In January 1914 a strong, healthy baby boy was born to Bhekisisa Mshengu and his wife on a farm in Ashburton, not far from the Provincial Capital City of Pietermaritzburg. The region fell within what was then the Natal Province, which on the 31 May four year earlier had been combined with three other colonies to form part of the Union of South Africa. The area already had a violent history of colonisation and conflict, from being claimed as the short-lived Boer Republic of Natalia in 1839 to being annexed by the British government as the Colony of Natal in May 1843.
Bhekisisa and his wife, who were from the Shabalala clan, made their way as best they could under colonial rule, and provided labour to the white farm owner in return for rights to live on the farm, as well as grow some of their own crops and graze their livestock there, and they named their son Zabalaza – “Struggle” or “Resist”. Bhekisisa continued to live on the farm with his family until his death, and his grave remains there, a mound of earth marked only by the stones placed carefully around its perimeter. His son, Zabalaza, received no formal education and began working as a labourer and tractor driver on the farm at a very young age, and by the time South Africa’s first democratic elections took place in 1994, when he was 80, had retired. He had access to a piece of land approximately the size of two soccer fields on which to grow his mielies, and the vegetables to which he attributes his long life and good health, and had three small living structures built of mud, thatch and corrugated iron that he shared with his few remaining family members – one of his sons, and two grandchildren.
Zabalaza turned 103 at this beginning of this year, and is preparing himself for his own death, hoping to be buried on this same farm, where many of his own children – Bhekisisa’s grandchildren – now lie buried in neat mounds of earth, surrounded by carefully-laid stones and overlooked by evergreen cactus shrubs. His long life is nearing its end, and his health is finally failing him, and yet Zabalaza’s long struggle for the rights to the land on which he and his forbearers lived and worked is not yet done.
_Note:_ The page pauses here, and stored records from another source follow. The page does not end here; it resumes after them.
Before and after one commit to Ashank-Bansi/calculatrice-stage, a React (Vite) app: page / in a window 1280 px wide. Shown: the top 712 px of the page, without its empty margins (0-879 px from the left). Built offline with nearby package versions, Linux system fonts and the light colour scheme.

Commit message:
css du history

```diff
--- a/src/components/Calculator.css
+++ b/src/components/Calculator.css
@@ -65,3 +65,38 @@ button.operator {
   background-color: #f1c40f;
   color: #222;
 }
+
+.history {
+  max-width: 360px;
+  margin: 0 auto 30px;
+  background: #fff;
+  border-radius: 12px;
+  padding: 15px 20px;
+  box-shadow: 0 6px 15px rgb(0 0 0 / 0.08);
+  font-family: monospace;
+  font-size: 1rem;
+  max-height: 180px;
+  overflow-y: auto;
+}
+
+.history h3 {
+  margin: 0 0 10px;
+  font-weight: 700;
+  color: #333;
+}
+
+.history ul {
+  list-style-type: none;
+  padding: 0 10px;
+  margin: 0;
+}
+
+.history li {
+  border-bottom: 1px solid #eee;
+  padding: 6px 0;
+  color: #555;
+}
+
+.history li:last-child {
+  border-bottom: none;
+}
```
Along with 19,000 other labour tenants, Zabalaza submitted a claim in June 2000 to the then Department of Land Affairs under the Land Reform (Labour Tenants) Act 3 of 1996, and in 2007 he was declared in a Judgement by the Land Claims Court to be a labour tenant in terms of the Act. The case returned to Court in 2011 with the support of the Association for Rural Advancement (AFRA’s) Land Rights Legal Unit after no progress was made towards settling his rights to the land on which he lived, and the Judge made in order on the 13th October 2011 that should agreement not be reached and the land transferred to Zabalaza by the 31st December 2011, the matter should be immediately referred back to Court. A settlement agreement was reached with the land owner a few months later, but to date the land has not been transferred, as no agreement has been reached over a fair price for the purchase of the land. The slow cogs of legal processes have ground into motion again, with the matter finally being referred back to Court this month for a third time for settlement of the purchase price.
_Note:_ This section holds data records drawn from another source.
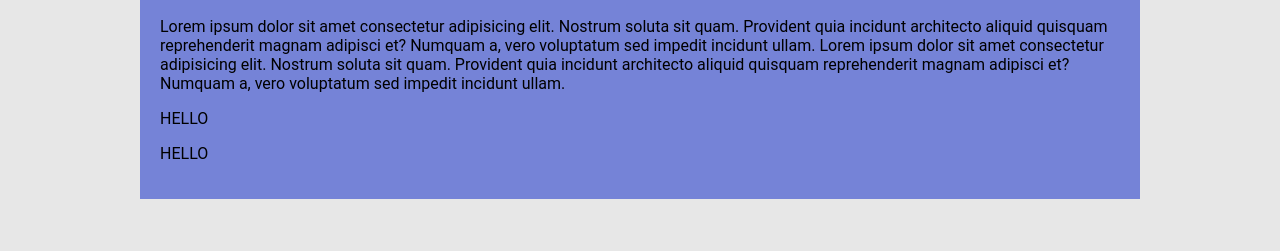
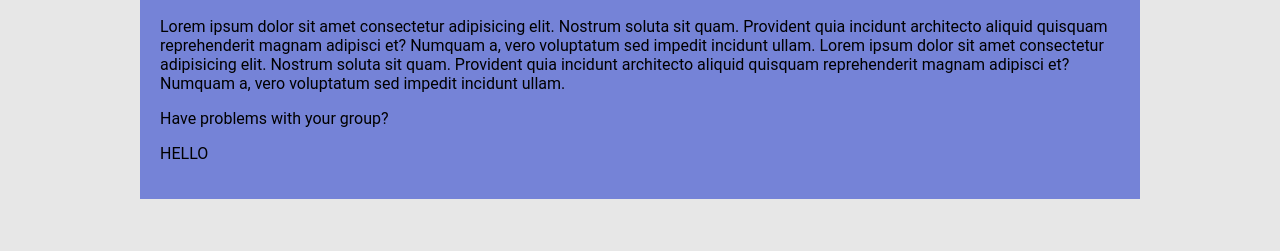
Before and after one commit to Lichargic/Dar-Basmah-ERP, a plain HTML site: page FrontEnd/Html/HomePage.html in a window 1280 px wide. Shown: the part 549-800 px from the top of the page. Drawn offline with Linux system fonts and the light colour scheme.

Commit message:
commit
helo

```diff
--- a/FrontEnd/Html/HomePage.html
+++ b/FrontEnd/Html/HomePage.html
@@ -42,7 +42,7 @@
                     vero voluptatum sed impedit incidunt ullam.
                 </p>
                 <div class="insideTab">
-                    <p>HELLO</p>
+                    <p>Have problems with your group?</p>
                 </div>
                 <div class="insideTab">
                     <p>HELLO</p>
```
In the meantime, while legal processes move slowly into their tenth year, Zabalaza grows older and frailer, and his hope grows more and more thin, although his wry humour and unfailing memory hold strong. Last Mandela Day the AFRA team, along with many of our friends and supporters, dedicated our time to making a difference in Zabalaza’s everyday life, and donated our energy and funds to purchase a Jojo tank, so he longer has to walk many kilometres in each direction to fetch water, and the Municipality has been filling the tank regularly since then. We also purchased blankets, food and storage containers, and started a building fund. The Department of Rural Development and Land Reform staff also made donations, and purchased a second Jojo tank as well as a bed for Zabalaza’s small hut.
This year, we could no longer wait for Mandela Day to come around again to dedicate our energy to Zabalaza. As the first cold front of Autumn brought freezing rain to the province, leaking through his rusted roof to soak his bed, he suffered from a minor stroke, and the hut he used as his kitchen and eating area collapsed.
We visited last week to assist with food supplies, warm slippers and a small radio, and to find out more information to be able to arrange access to a Clinic for his health. We are determined to build him a small, but warm and dry, 4m x 4m room in the next few weeks. A registered builder, who will be donating his time and leading the building process, has estimated that the required materials will cost around R8,000.00. We currently have R4,100 in the Mshengu Building Fund, and are short of a further R4,000. We would also value donations of a chest of drawers, a warm winter dressing gown, warm socks, a sturdy walking stick (as Zabalaza relies on a old, worn hockey stick to get around) – anything that will bring comfort and dignity to a remarkable old man.
Providing care and comfort to just one person give us a sense that there is hope; hope that we all desperately need. It reminds us that positive change is possible, and that in our brief lifetimes we can strive to make a meaningful difference in at least a few lives long the way.
Donations can be made to the account below or cash given to our Recepionist, Faith Redman. For more information or to get involved, please contact Nokuthula on Nokuthula@afra.co.za / 033 345 7607
Name of Account: Association for Rural Advancement
Bank: First National Bank
Acc no: 50950020963
Branch Code: 221325
“We must use time wisely and forever realize that the time is always ripe to do right.”